==== SUPPLIED INFORMATION

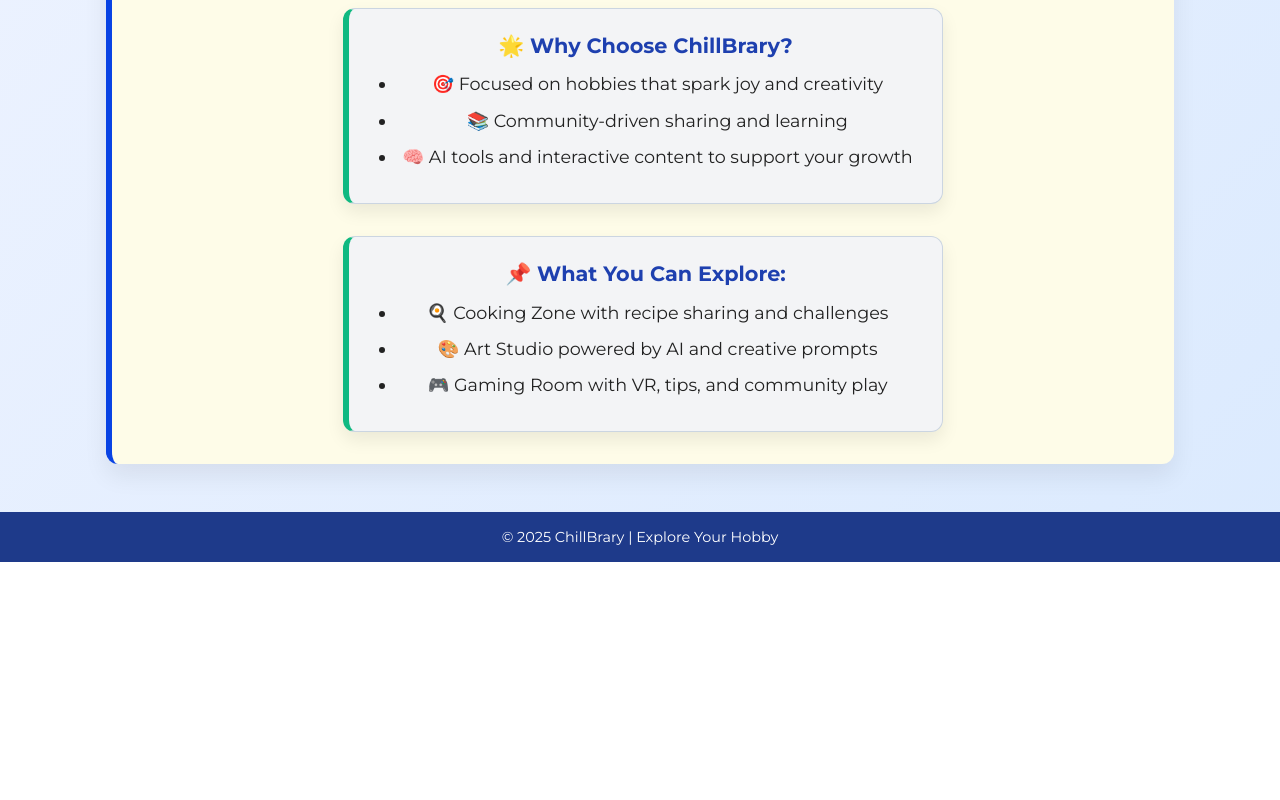
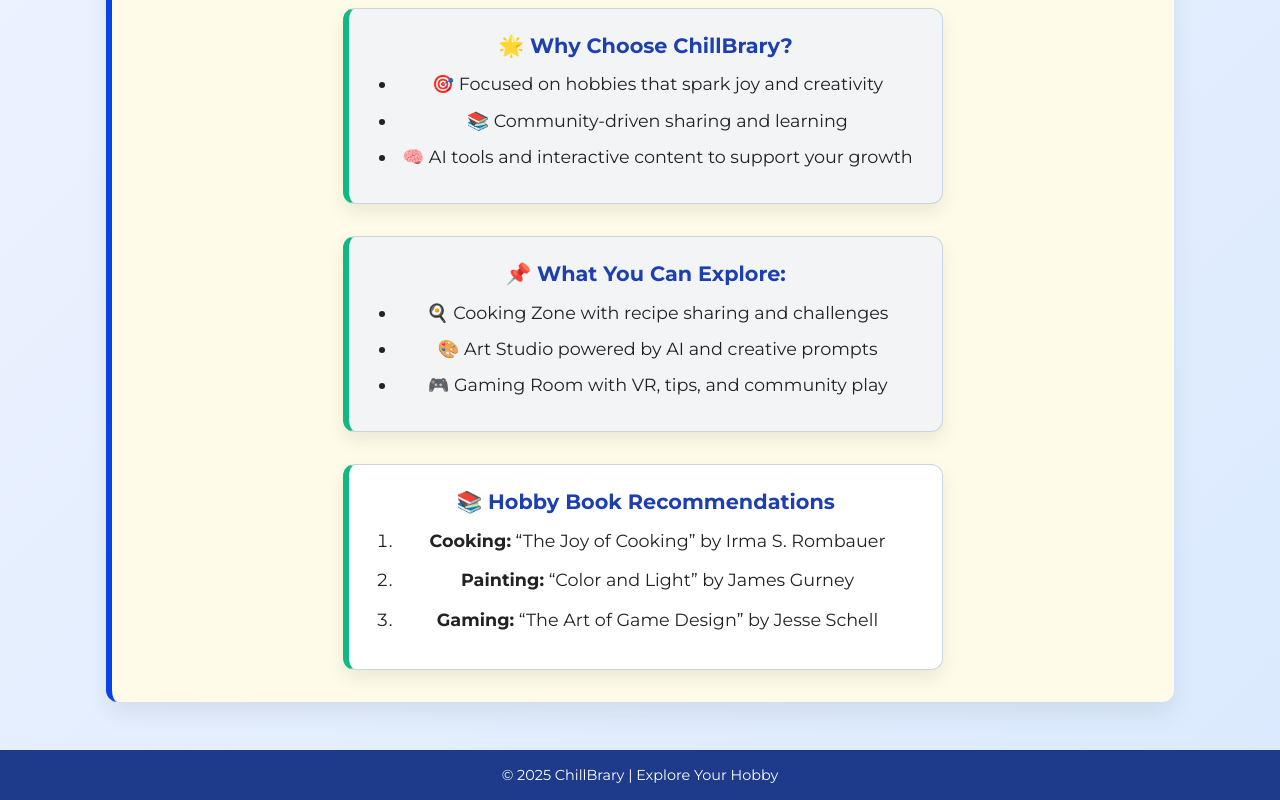
Before and after one commit to NoorHusna/ChillBrary-website, a plain HTML site: page index.html in a window 1280 px wide. Shown: the part 562-1362 px from the top of the page. Before the commit the page ends 1124 px from the top, so only its background shows below. Drawn offline with Linux system fonts and the light colour scheme.

Commit message:
Update index.html

```diff
--- a/index.html
+++ b/index.html
@@ -51,6 +51,15 @@
           <li>🎮 Gaming Room with VR, tips, and community play</li>
         </ul>
       </div>
+
+      <div class="activity-box book-section">
+  <h3>📚 Hobby Book Recommendations</h3>
+  <ul class="book-list">
+    <li><strong>Cooking:</strong> “The Joy of Cooking” by Irma S. Rombauer</li>
+    <li><strong>Painting:</strong> “Color and Light” by James Gurney</li>
+    <li><strong>Gaming:</strong> “The Art of Game Design” by Jesse Schell</li>
+  </ul>
+</div>
     </section>
   </main>
 
```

========

WORK TO BE COMPLETED: Output the lines above verbatim, images excluded.

TASK ANSWER:
Before and after one commit to NoorHusna/ChillBrary-website, a plain HTML site: page index.html in a window 1280 px wide. Shown: the part 562-1362 px from the top of the page. Before the commit the page ends 1124 px from the top, so only its background shows below. Drawn offline with Linux system fonts and the light colour scheme.

Commit message:
Update index.html

```diff
--- a/index.html
+++ b/index.html
@@ -51,6 +51,15 @@
           <li>🎮 Gaming Room with VR, tips, and community play</li>
         </ul>
       </div>
+
+      <div class="activity-box book-section">
+  <h3>📚 Hobby Book Recommendations</h3>
+  <ul class="book-list">
+    <li><strong>Cooking:</strong> “The Joy of Cooking” by Irma S. Rombauer</li>
+    <li><strong>Painting:</strong> “Color and Light” by James Gurney</li>
+    <li><strong>Gaming:</strong> “The Art of Game Design” by Jesse Schell</li>
+  </ul>
+</div>
     </section>
   </main>
 
```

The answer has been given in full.